  3. ^ a b Sabra, Adam Abdelhamid. "Poverty and Charity in Medieval Islam"
  4. ^ Quran 7:32
  5. ^ Renard, John. "101 Questions and Answers on Islam", p. 74
  6. ^ Lammens, Henri. "Islam: Beliefs and Institutions", 1968. p. 115
  7. ^ Hussain, Freda. "Muslim Women", 1984. p. 30
  8. ^ a b Ibn Sa'd, Nisa', p. 53 & 78 & 81
  9. ^ Clark, Malcolm. "Islam for Dummies". p. 218
  10. ^ a b c Ritter, Hellmut. "The Ocean of the Soul", Part 1, Volume 69. p. 232
  11. ^ a b c d Nicholson, Reynold A. "The Mystics of Islam", 1914. p. 26
  12. ^ Razzaqm Abdu. "Dictionary of Su'fi Terms"
  13. ^ Hughes, Thomas Patrick. "A Dictionary of Islam", p. 347
  14. ^ Gettleman, Marvin E. "The Middle East and Islamic World Reader", p. 29
  15. ^ Ahmed, Mufti M. Mukarram. "Encyclopedia of Islam", 2005. p. 154
  16. ^ Singh, David Emmanuel. "Sainthood and Revelatory Discourse", p. 149

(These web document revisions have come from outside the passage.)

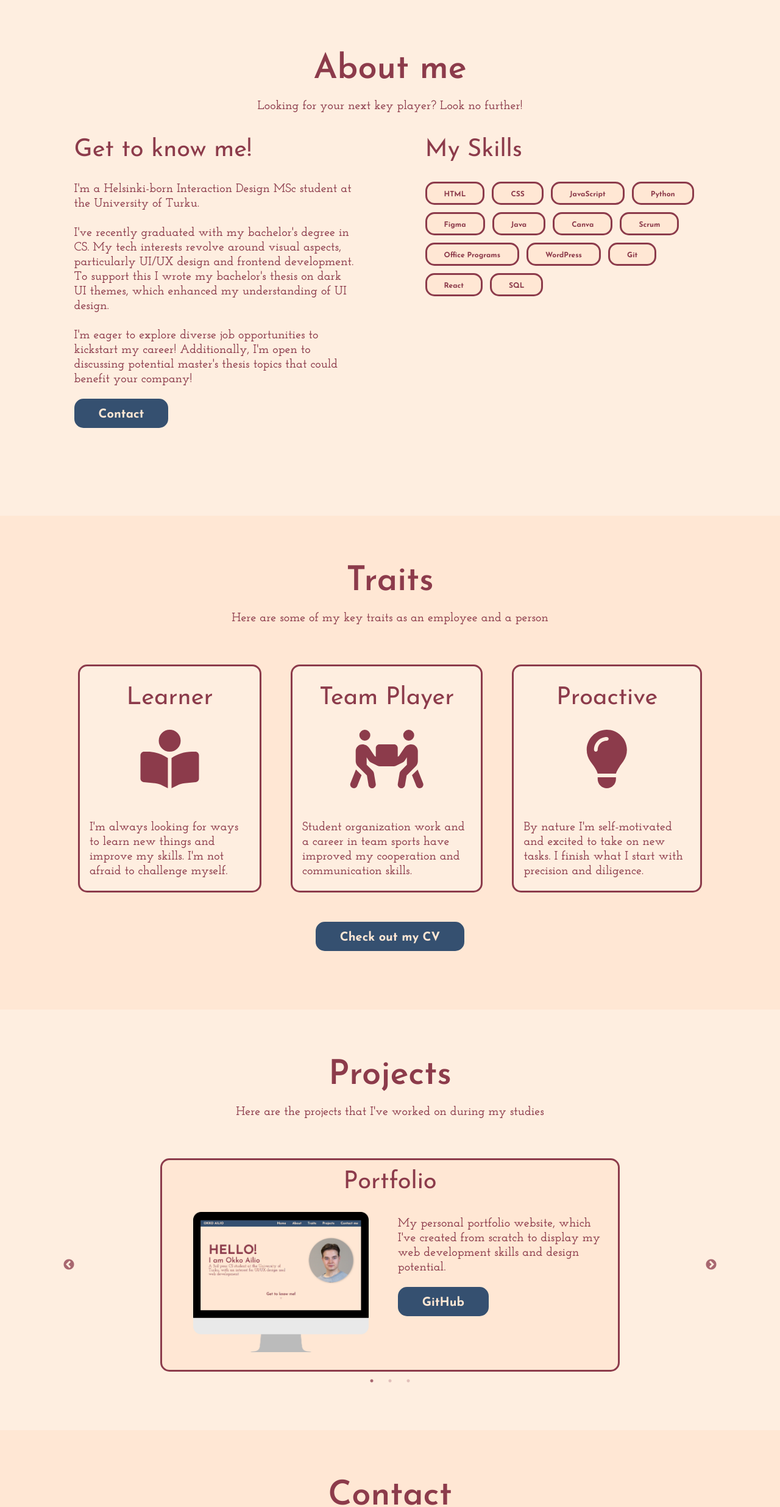
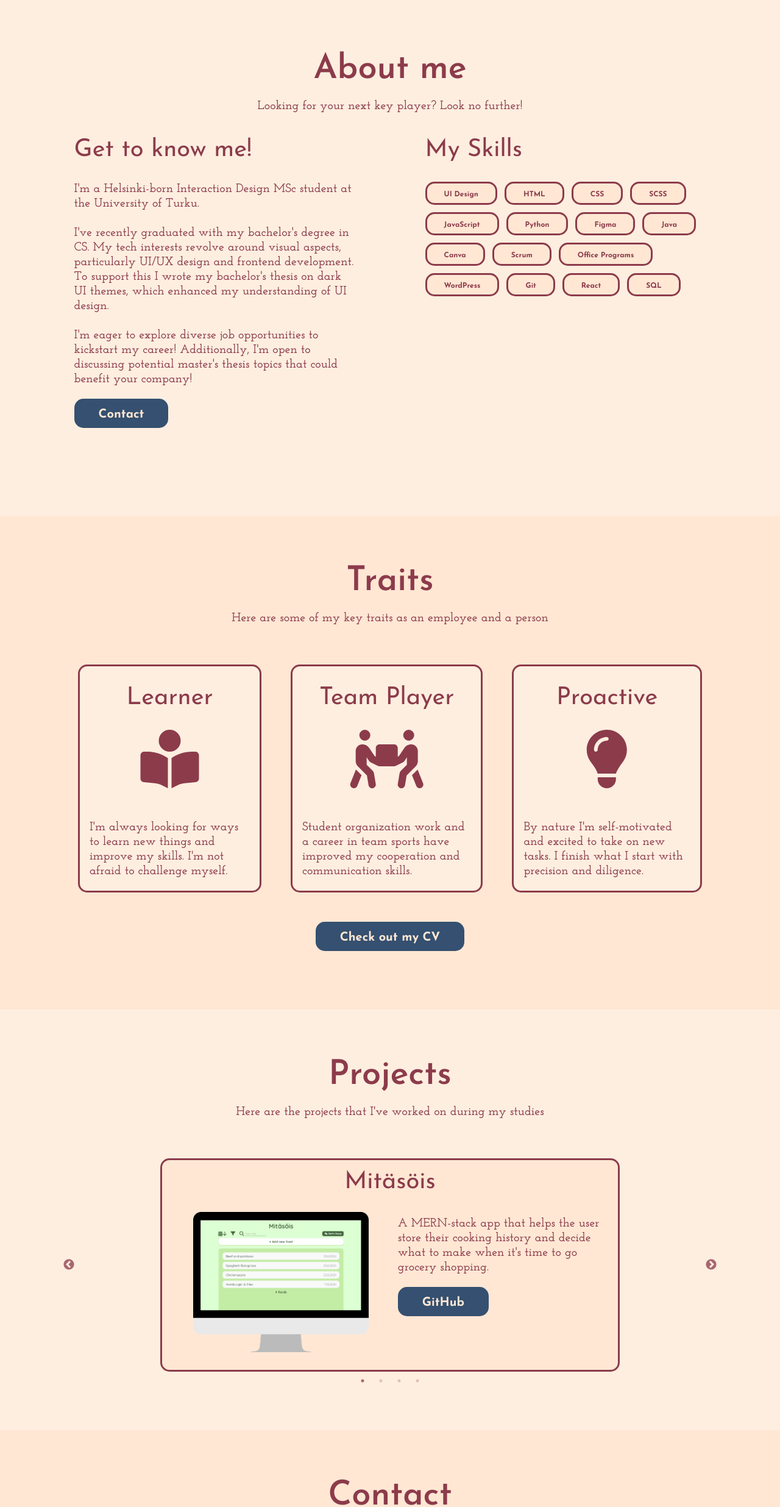
Before and after one commit to OAilio/portfolio-frontend, a React (Vite) app: page / in a window 1280 px wide. Shown: the part 802-3274 px from the top of the page at 61% size. Built offline with nearby package versions, Linux system fonts and the light colour scheme.

Commit message:
Content updates: Finished a new project!

```diff
--- a/src/components/AboutMe.jsx
+++ b/src/components/AboutMe.jsx
@@ -2,7 +2,7 @@
 import { Link } from "react-scroll";
 
 function AboutMe() {
-    const listOfSkills = ["HTML", "CSS", "JavaScript", "Python", "Figma", "Java", "Canva",
+    const listOfSkills = ["UI Design","HTML", "CSS", "SCSS", "JavaScript", "Python", "Figma", "Java", "Canva",
     "Scrum", "Office Programs", "WordPress", "Git", "React", "SQL"]
 
     return (
--- a/src/components/Projects.jsx
+++ b/src/components/Projects.jsx
@@ -10,20 +10,27 @@ function Projects() {
     const allProjects = [
         {
             id: 1,
+            name: `Mitäsöis`,
+            image: `./mitasois.png`,
+            description: `A MERN-stack app that helps the user store their cooking history and decide what to make when it's time to go grocery shopping.`,
+            link: `https://github.com/OAilio/mitasois`
+        },
+        {
+            id: 2,
             name: `Portfolio`,
             image: `./portfolio.png`,
             description: `My personal portfolio website, which I've created from scratch to display my web development skills and design potential.`,
             link: `https://github.com/OAilio/portfolio-frontend`
         },
         {
-            id: 2,
+            id: 3,
             name: `Contact Book`,
             image: `./contactbook.png`,
             description: `My first full-stack web project, a SPA contact management application created with React and Node.js.`,
             link: `https://github.com/OAilio/contactBook`
         },
         {
-            id: 3,
+            id: 4,
             name: `AlgoCompare`,
             image: `./algoritmit.png`,
             description: `A first-year group project, which compares the sorting speeds of some of the most popular
```
Also changed, not shown: public/mitasois.png (added).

This article was sourced from Creative Commons Attribution-ShareAlike License; additional terms may apply. World Heritage Encyclopedia content is assembled from numerous content providers, Open Access Publishing, and in compliance with The Fair Access to Science and Technology Research Act (FASTR), Wikimedia Foundation, Inc., Public Library of Science, The Encyclopedia of Life, Open Book Publishers (OBP), PubMed, U.S. National Library of Medicine, National Center for Biotechnology Information, U.S. National Library of Medicine, National Institutes of Health (NIH), U.S. Department of Health & Human Services, and USA.gov, which sources content from all federal, state, local, tribal, and territorial government publication portals (.gov, .mil, .edu). Funding for USA.gov and content contributors is made possible from the U.S. Congress, E-Government Act of 2002.
 
Crowd sourced content that is contributed to World Heritage Encyclopedia is peer reviewed and edited by our editorial staff to ensure quality scholarly research articles.
 
By using this site, you agree to the Terms of Use and Privacy Policy. World Heritage Encyclopedia™ is a registered trademark of the World Public Library Association, a non-profit organization.
 



Copyright © World Library Foundation. All rights reserved. eBooks from World eBook Library are sponsored by the World Library Foundation,
a 501c(4) Member's Support Non-Profit Organization, and is NOT affiliated with any governmental agency or department.